"With COVID-19, the demands and stresses on radiologists and physicians have increased dramatically," the pair wrote. "Even prior to this pandemic the high prevalence of burnout, the complex causes, and critical consequences have been widely reported ... The need for effective strategies and tools is only increasing as both individuals and institutions navigate the current anxiety and uncertainty."
Fessell and Cherniss offered radiologists four easy-to-use tools for managing stress and boosting emotional wellness.
Try to be mindful during daily activities. When washing hands or logging into the PACS or electronic health record, focus on your breathing, or use the moment to check in with yourself: Are you hungry, emotionally strained from the last patient encounter? "Quick micropractices like these are potentially possible even for the busiest radiologist," Fessell and Cherniss wrote.
Name emotions. "When I notice that I'm feeling 'upset,' is it anger? Concern? Exhaustion? Such naming aids self-awareness and self-management," the pair wrote. Functional MRI has shown that naming emotions can shift brain activity from the emotional center of the brain, the amygdala, to the "higher order thinking" center, the prefrontal cortex, the two noted.

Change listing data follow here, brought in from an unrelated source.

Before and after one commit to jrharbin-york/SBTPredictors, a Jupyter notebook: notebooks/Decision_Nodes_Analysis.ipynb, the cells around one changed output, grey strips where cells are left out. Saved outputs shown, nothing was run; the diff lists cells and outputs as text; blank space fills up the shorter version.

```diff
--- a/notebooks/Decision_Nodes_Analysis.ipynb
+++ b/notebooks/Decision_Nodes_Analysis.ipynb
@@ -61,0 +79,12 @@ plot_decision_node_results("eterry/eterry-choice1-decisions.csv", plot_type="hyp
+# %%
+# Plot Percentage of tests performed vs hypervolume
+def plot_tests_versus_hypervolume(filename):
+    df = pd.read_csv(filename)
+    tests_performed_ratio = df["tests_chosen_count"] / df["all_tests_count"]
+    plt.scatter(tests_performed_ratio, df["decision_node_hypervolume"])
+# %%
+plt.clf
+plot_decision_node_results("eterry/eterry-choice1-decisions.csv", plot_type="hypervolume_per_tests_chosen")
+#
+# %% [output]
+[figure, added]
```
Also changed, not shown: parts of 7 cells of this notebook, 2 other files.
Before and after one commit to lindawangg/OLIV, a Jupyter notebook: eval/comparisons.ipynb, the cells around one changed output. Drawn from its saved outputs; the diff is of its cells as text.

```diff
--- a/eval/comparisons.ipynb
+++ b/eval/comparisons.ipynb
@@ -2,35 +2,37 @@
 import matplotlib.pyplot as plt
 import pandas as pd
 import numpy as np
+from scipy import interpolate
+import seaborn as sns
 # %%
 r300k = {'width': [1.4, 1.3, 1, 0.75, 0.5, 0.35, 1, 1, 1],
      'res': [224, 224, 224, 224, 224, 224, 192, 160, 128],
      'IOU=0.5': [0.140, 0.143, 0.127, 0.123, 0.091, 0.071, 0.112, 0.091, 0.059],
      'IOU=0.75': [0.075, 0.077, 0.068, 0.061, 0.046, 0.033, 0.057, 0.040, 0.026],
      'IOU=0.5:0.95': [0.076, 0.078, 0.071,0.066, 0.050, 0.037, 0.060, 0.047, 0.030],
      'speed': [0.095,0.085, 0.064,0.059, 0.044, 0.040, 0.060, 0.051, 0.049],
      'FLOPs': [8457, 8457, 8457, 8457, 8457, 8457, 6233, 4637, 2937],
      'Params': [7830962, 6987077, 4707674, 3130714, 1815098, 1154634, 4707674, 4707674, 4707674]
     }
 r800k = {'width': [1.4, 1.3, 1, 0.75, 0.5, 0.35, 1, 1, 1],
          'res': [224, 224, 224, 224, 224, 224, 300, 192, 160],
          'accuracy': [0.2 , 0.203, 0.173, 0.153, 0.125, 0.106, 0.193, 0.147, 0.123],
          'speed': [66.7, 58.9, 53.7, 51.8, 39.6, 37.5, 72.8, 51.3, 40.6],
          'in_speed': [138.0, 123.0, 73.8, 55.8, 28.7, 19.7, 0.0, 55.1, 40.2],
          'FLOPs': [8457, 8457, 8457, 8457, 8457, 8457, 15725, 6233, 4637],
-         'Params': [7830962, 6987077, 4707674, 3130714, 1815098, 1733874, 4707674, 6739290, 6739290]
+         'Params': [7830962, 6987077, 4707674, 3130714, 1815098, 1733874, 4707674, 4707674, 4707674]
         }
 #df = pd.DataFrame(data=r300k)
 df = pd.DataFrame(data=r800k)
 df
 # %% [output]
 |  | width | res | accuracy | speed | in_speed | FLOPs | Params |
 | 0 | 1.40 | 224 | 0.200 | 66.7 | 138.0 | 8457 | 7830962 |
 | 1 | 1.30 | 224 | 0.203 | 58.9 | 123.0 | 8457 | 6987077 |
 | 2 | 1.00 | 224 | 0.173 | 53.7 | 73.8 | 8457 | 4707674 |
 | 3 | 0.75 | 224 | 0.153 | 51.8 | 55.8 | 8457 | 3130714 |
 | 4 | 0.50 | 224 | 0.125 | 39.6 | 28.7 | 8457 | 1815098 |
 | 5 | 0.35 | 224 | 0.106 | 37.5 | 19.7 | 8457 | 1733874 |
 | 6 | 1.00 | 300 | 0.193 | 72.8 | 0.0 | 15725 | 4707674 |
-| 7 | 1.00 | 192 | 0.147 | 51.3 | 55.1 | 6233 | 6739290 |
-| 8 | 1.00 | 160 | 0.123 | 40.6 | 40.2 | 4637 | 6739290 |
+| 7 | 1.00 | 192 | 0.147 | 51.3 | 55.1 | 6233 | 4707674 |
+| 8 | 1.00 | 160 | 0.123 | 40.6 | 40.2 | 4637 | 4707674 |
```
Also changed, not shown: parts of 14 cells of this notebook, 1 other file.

Focus on the positive. Write down three things you're grateful for several times per week. Start meetings by affirming colleagues' efforts. "Clearly many good things are happening in the midst of all the stress and swirl -- the dedication of so many, kindness and consideration for those most at risk, and emotional support," the authors wrote. "To help us survive, our minds are biased to notice risks and danger; consciously noticing the good can help bring balance and calm."
Take some deep breaths. Breathing from the diaphragm can reduce stress, according to Fessell and Cherniss. Inhale deeply through the nose, expanding the lungs downward, rather than inhaling using the abdomen or ribcage alone, then exhale slowly through the mouth.
These tools are relatively easy to incorporate into daily life, but they aren't intended to substitute for professional help if it's needed, the authors noted.
"These micropractices are not advocated as prescriptions for treating burnout and they will not extinguish the stress and anxiety of COVID-19," they wrote. "Individuals experiencing burnout should seek professional help. These practices are intended for strengthening burnout prevention and for adding a bit more wellness ... they are intended to build personal resources; they are potential tools in an individual's 'wellness toolbox.' "
Copyright © 2020 AuntMinnie.com